New Patriot Act II law would take away more liberties
(FinalCall.com) –The small city of Arcata—population 16,000—along the northern coast of California has become the first in the nation to pass an ordinance that outlaws voluntary compliance with the Patriot Act.
“My opinion, and this is strictly my opinion, although the law passed with a four to one vote, people here felt that the Bill of Rights and the Constitution were under attack and we had to take a stand,” Arcata Councilman David Meserve told The Final Call during a phone interview.
Mr. Meserve, a contractor, is serving his first term as a council member, but that did not stop him from drafting an ordinance requiring town officials not to comply with the 342-page federal Patriot Act, passed by Congress one month after the September 11, 2001 terrorist attacks.
The anti-terrorism act gives the government unprecedented powers to spy on citizens.
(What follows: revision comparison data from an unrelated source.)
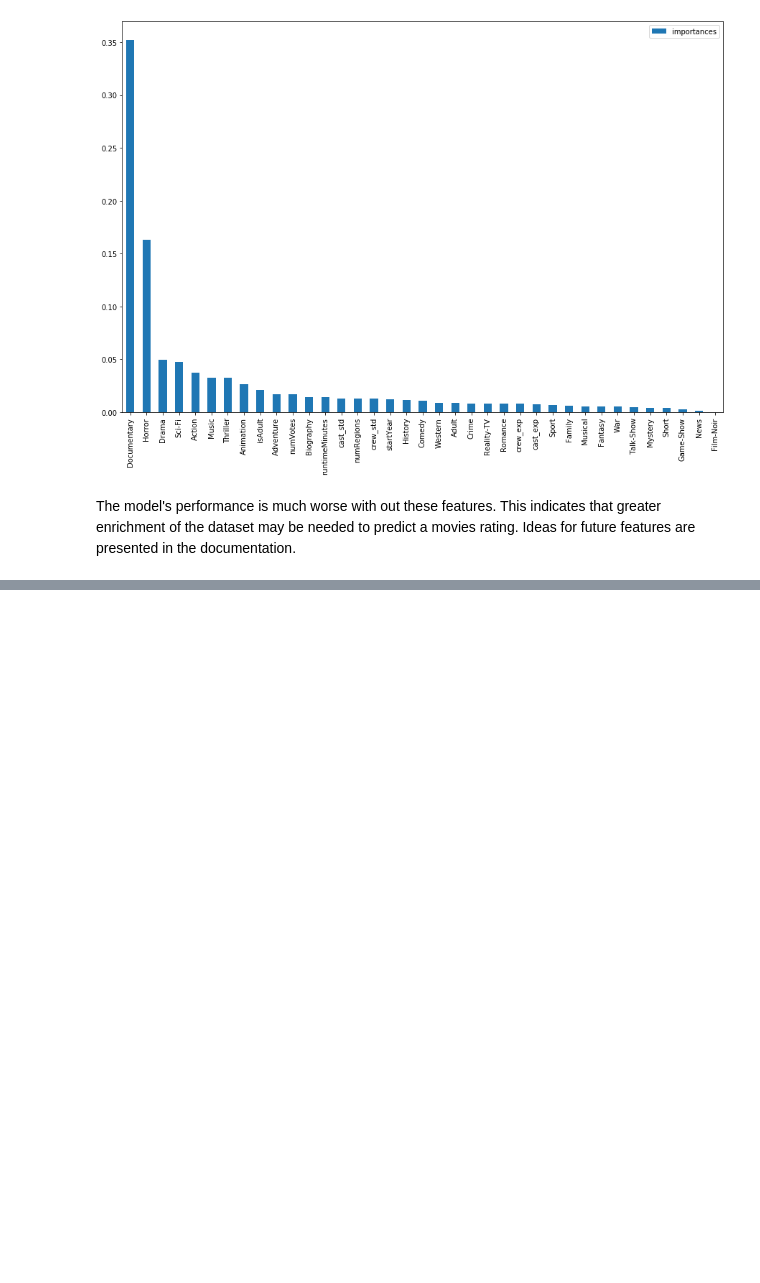
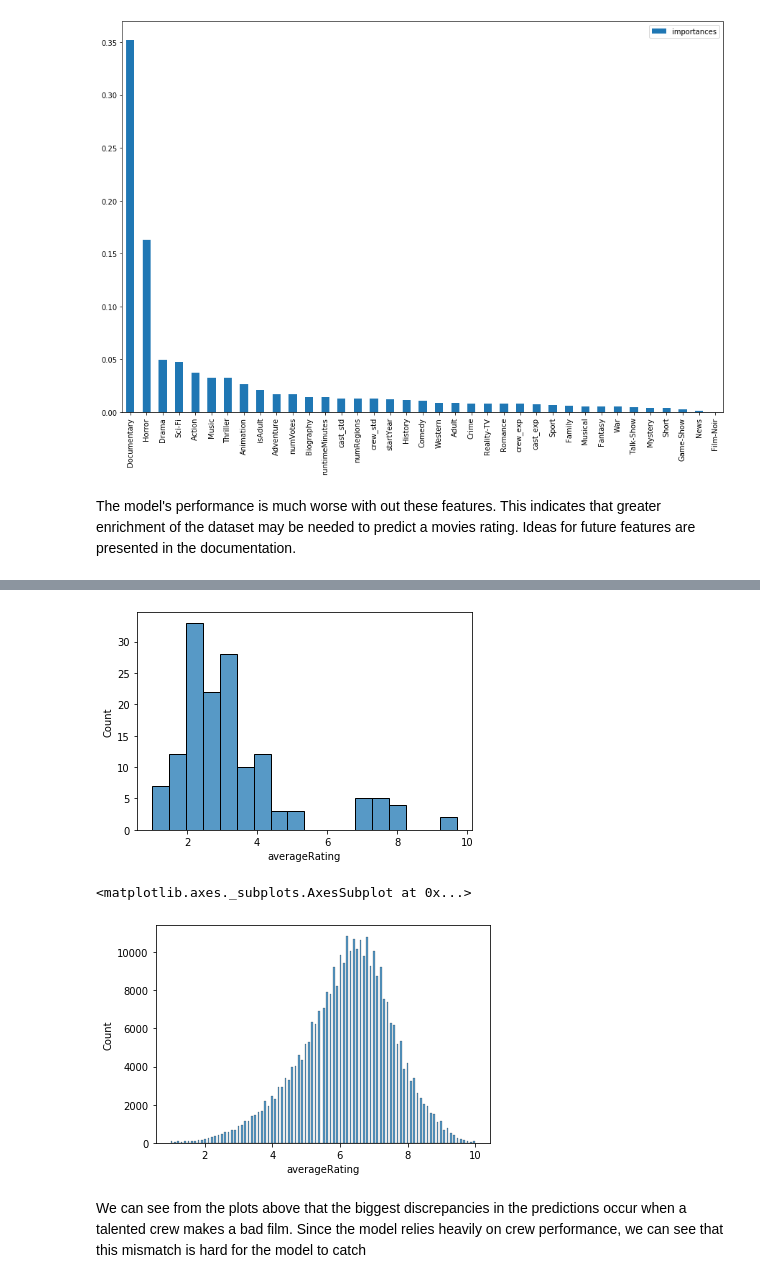
Before and after one commit to tanmaygadgil/imdb-analysis, a Jupyter notebook: Modeling.ipynb, the cells around one changed output, grey strips where cells are left out. Saved outputs shown, nothing was run; the diff lists cells and outputs as text; code cells hidden in the pictures; blank space fills up the shorter version.

```diff
--- a/Modeling.ipynb
+++ b/Modeling.ipynb
@@ -509,0 +589,10 @@ The model's performance is much worse with out these features. This indicates th
+# %%
+sns.histplot(x = 'averageRating', data = diff_3)
+plt.show()
+sns.histplot(x = 'averageRating', data = df)
+# %% [output]
+[figure, added]
+<matplotlib.axes._subplots.AxesSubplot at 0x...>
+[figure, added]
+# %% [markdown]
+We can see from the plots above that the biggest discrepancies in the predictions occur when a talented crew makes a bad film. Since the model relies heavily on crew performance, we can see that this mismatch is hard for the model to catch
```
Also changed, not shown: parts of 27 cells of this notebook, 2 other files.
The fine for breaking the law, which goes into effect on May 27 in Arcata, is $57. It applies only to the top nine managers of the city, telling them to refer any Patriot Act request to the City Council.
A spokeswoman for the San Francisco F.B.I. office, whose jurisdiction includes Arcata, said people misunderstand the Patriot Act.
“Although people may believe their privacy rights are being infringed upon, the agency still has to show probable cause for any action we take,” the spokeswoman said.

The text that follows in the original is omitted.